Thursday, June 30, 2005

July 4th Parade

My small town is gearing up for it's annual 4th of July Celebration.

A small parade down Main street, which unfortunately will not pass directly in front of our house. We have to walk up about a half block to get good seats. Bummer. I was hoping to be able to setup on our front porth to watch the parade. That would be too Americana for words.

C entered the 4th of July parade last year down in my in-laws small town. She won first prize with her Paul Revere-inspired costume and "yankee-doodle dandied" up bicycle that S made to look like a horse (complete with a painted up cardboard and plaster-of-paris head piece).
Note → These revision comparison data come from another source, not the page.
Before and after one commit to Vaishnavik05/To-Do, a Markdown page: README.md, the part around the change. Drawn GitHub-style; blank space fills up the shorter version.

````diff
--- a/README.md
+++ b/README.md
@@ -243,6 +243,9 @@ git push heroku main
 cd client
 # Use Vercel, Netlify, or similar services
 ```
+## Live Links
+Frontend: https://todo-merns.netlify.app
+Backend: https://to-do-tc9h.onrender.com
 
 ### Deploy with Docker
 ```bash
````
This year we'll just be spectators since it'll be our first fourth in our small town. Carnival, games, rides, and contests will take place at the largest park in town a few blocks away as well. C is hoping for a watermelon eating contest.

(Hold on, sarcasm coming) Weather should be nice for it.
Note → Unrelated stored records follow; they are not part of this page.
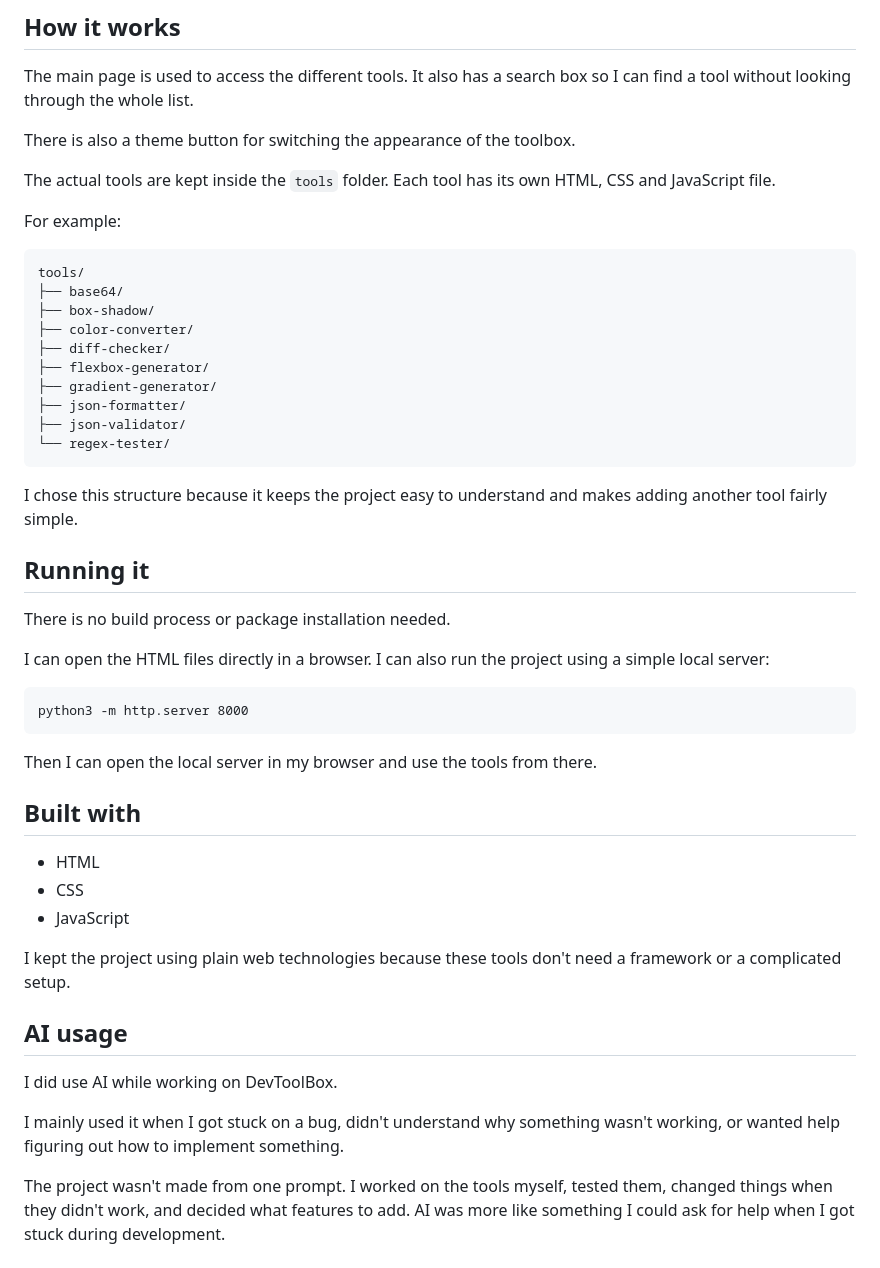
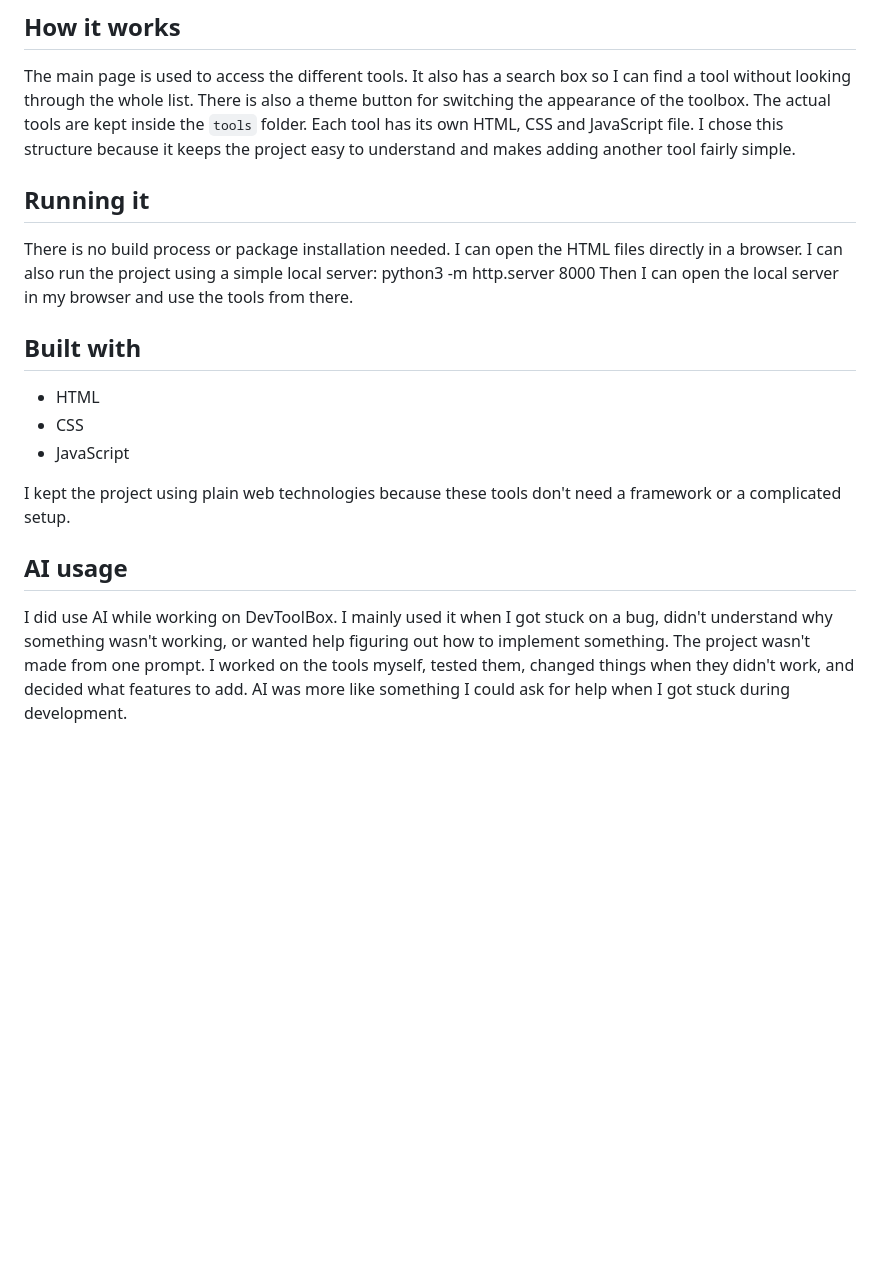
Before and after one commit to SnaggingCobra/DevToolBox, a Markdown page: README.md, the part around one of its changes. Drawn GitHub-style; blank space fills up the shorter version.

```diff
--- a/README.md
+++ b/README.md
@@ -68,38 +69,18 @@ I also wanted to keep the project simple. Each tool is separated into its own fo
 ## How it works
 
 The main page is used to access the different tools. It also has a search box so I can find a tool without looking through the whole list.
-
 There is also a theme button for switching the appearance of the toolbox.
-
 The actual tools are kept inside the `tools` folder. Each tool has its own HTML, CSS and JavaScript file.
-
-For example:
-
-    tools/
-    ├── base64/
-    ├── box-shadow/
-    ├── color-converter/
-    ├── diff-checker/
-    ├── flexbox-generator/
-    ├── gradient-generator/
-    ├── json-formatter/
-    ├── json-validator/
-    └── regex-tester/
-
 I chose this structure because it keeps the project easy to understand and makes adding another tool fairly simple.
 
 ## Running it
 
 There is no build process or package installation needed.
-
 I can open the HTML files directly in a browser. I can also run the project using a simple local server:
-
-    python3 -m http.server 8000
-
+python3 -m http.server 8000
 Then I can open the local server in my browser and use the tools from there.
 
 ## Built with
-
 - HTML
 - CSS
 - JavaScript
@@ -109,9 +90,7 @@ I kept the project using plain web technologies because these tools don't need a
 ## AI usage
 
 I did use AI while working on DevToolBox.
-
 I mainly used it when I got stuck on a bug, didn't understand why something wasn't working, or wanted help figuring out how to implement something.
-
 The project wasn't made from one prompt. I worked on the tools myself, tested them, changed things when they didn't work, and decided what features to add. AI was more like something I could ask for help when I got stuck during development.
 
 ## Creator
```
Also changed, not shown: other parts of README.md (+14 -13 lines).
Predicted temps will be in the high 90's with humidity in the 75% range due to a series of storms that are due to hit tonight and carry through to Saturday. Swell. Gotta make sure to "Deet'up."

To prep the city for the onslaught of visitors from the neighboring communities (25 - 50 people, maybe), the Chamber of Commerce is handing out patriotic bunting for homeowners to decorate the front of their homes with. We had our own, thanks, but if I did partake of this CofC freebie, would I have to return it....washed?
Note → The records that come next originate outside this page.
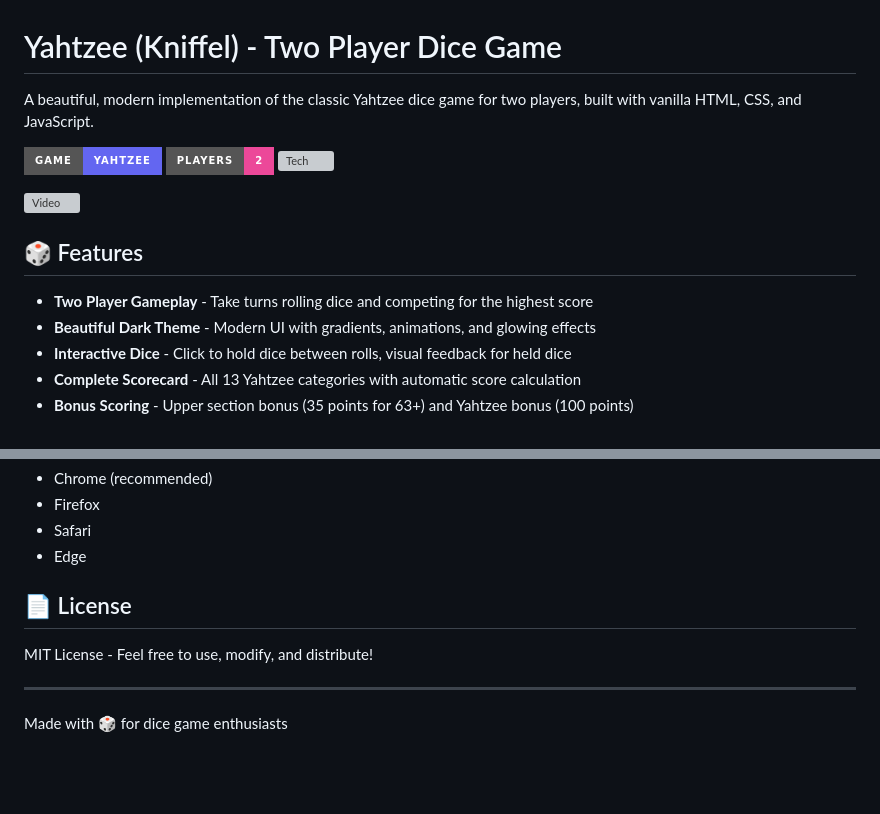
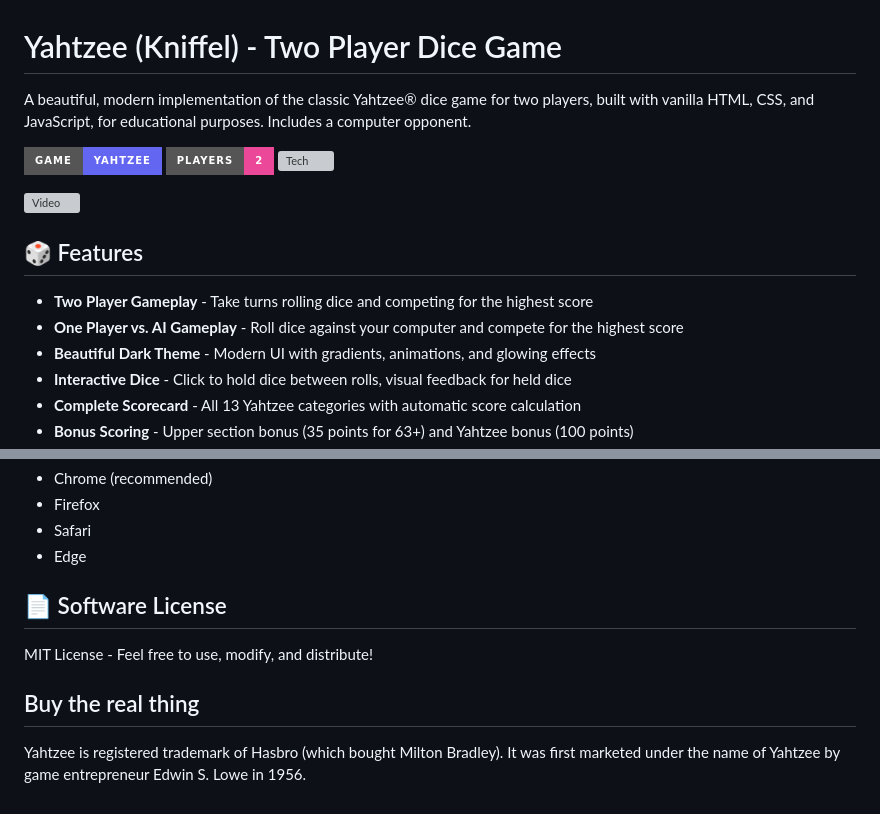
Before and after one commit to volzinnovation/kniffel, a Markdown page: README.md, 2 parts joined by grey strips. Drawn GitHub-style; badges without logos; blank space fills up the shorter version; grey boxes are pictures that could not be loaded.

Commit message:
Update README with AI opponent and educational purpose
Added educational purpose and AI opponent details to the README.

```diff
--- a/README.md
+++ b/README.md
@@ -1,6 +1,6 @@
 # Yahtzee (Kniffel) - Two Player Dice Game
 
-A beautiful, modern implementation of the classic Yahtzee dice game for two players, built with vanilla HTML, CSS, and JavaScript.
+A beautiful, modern implementation of the classic Yahtzee® dice game for two players, built with vanilla HTML, CSS, and JavaScript, for educational purposes. Includes a computer opponent.
 
 ![Yahtzee Game](https://img.shields.io/badge/Game-Yahtzee-6366f1?style=for-the-badge)
 ![Players](https://img.shields.io/badge/Players-2-ec4899?style=for-the-badge)
@@ -11,6 +11,7 @@ A beautiful, modern implementation of the classic Yahtzee dice game for two play
 ## 🎲 Features
 
 - **Two Player Gameplay** - Take turns rolling dice and competing for the highest score
+- **One Player vs. AI Gameplay** - Roll dice against your computer and compete for the highest score
 - **Beautiful Dark Theme** - Modern UI with gradients, animations, and glowing effects
 - **Interactive Dice** - Click to hold dice between rolls, visual feedback for held dice
 - **Complete Scorecard** - All 13 Yahtzee categories with automatic score calculation
@@ -113,10 +114,10 @@ kniffel/
 - Safari
 - Edge
 
-## 📄 License
+## 📄 Software License
 
 MIT License - Feel free to use, modify, and distribute!
 
----
+## Buy the real thing
 
-Made with 🎲 for dice game enthusiasts
+Yahtzee is registered trademark of Hasbro (which bought Milton Bradley). It was first marketed under the name of Yahtzee by game entrepreneur Edwin S. Lowe in 1956.
```
Also changed, not shown: other parts of README.md (+1 -1 lines).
Our inflatable Uncle Sam awaits all comers to our small town festivties.

Whether he can stand up to the wind, rain, and hail of the impending storms, is yet to be seen.

1 comment:

Kenn said...

My first wife was a preacher’s kid living in Liberty, New York. The parsonage, which was next to the church, was also at the foot of a hill that went up to the oldest cemetery in the area. There were graves that went all the way back to before the war of 1812.

Every Memorial Day there was a parade that started on the other side of town, came by the parsonage and then went straight up the hill to the graveyard. There were bands, small floats and the usual collections of veterans from both the World Wars and the recent police action. There were flags, banters, uniforms and pretty girls riding and waving from the back of new convertibles.

There was also a younger brother that had his birthday on Memorial Day. The family told him, for the first years of his life, that the parade that went right by his home was in his honor. They pointed out that he was the only kid in town that had such a glorious celebration on their birthday. He was six years old before he found out the truth.

Doug was a bright kid who graduated from Arizona State with a 4.0 grade average and went on to excel in graduate school. From there he started a career as a psychoanalyst. I’ve always wondered how he turned out, and if he was successful in his career choice.

He was the biggest cynic that I have ever known in my life. I’m not sure that cynicism is a skill that would work very well in therapy. After his sixth birthday he never believed or trusted anything that anybody said to him.